**Entries shown**.
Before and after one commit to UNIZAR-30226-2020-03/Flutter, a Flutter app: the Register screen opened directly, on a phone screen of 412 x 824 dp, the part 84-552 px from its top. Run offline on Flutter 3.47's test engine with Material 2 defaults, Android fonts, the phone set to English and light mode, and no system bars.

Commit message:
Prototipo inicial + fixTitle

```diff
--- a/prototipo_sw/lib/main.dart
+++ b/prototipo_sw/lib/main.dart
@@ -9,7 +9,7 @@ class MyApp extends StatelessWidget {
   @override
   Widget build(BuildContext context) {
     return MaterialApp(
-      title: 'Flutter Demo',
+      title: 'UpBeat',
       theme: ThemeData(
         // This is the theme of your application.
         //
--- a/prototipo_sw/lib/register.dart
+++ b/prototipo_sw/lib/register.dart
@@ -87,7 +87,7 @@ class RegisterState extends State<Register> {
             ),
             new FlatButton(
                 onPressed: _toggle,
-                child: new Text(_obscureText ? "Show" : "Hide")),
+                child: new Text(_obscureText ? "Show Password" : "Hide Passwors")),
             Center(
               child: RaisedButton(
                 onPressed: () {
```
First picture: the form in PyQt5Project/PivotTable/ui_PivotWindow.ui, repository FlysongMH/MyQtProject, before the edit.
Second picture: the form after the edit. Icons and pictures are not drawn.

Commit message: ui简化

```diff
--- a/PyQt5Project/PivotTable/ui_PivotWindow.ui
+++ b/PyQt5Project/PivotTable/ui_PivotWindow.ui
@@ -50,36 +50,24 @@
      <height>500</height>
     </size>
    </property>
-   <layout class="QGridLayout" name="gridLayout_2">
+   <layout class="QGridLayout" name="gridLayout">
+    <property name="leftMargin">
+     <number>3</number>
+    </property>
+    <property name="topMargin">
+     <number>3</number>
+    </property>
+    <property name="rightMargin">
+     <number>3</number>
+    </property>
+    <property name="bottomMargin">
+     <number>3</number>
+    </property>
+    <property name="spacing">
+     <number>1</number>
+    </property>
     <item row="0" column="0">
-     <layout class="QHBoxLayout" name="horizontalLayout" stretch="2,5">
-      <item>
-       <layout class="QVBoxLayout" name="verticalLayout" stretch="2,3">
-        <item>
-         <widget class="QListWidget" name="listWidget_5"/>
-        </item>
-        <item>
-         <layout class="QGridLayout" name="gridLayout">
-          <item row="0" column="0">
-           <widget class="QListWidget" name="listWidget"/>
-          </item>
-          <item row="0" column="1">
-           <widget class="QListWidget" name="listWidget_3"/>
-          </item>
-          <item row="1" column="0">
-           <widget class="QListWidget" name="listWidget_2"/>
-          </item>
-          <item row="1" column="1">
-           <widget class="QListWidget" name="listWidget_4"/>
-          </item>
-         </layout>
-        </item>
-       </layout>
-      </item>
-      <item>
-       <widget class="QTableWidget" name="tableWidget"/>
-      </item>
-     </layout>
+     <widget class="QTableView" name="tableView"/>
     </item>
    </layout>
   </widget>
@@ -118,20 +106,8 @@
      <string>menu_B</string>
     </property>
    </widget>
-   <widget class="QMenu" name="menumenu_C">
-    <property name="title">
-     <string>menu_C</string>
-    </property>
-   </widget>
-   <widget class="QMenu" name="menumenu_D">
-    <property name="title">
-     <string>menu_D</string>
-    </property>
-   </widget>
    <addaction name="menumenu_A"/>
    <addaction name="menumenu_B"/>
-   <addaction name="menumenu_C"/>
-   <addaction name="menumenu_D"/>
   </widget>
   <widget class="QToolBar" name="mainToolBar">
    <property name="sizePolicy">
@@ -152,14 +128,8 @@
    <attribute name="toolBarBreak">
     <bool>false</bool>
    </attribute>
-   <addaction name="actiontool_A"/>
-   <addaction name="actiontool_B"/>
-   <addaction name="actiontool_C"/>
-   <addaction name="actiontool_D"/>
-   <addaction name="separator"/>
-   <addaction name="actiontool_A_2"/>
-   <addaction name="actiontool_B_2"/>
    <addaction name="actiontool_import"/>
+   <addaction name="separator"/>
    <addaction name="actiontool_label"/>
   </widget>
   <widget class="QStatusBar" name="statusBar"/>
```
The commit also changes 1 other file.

**Task details**.
When a line in the listing includes the word "child", report that line in full.

**Task response**.
-                child: new Text(_obscureText ? "Show" : "Hide")),
+                child: new Text(_obscureText ? "Show Password" : "Hide Passwors")),
               child: RaisedButton(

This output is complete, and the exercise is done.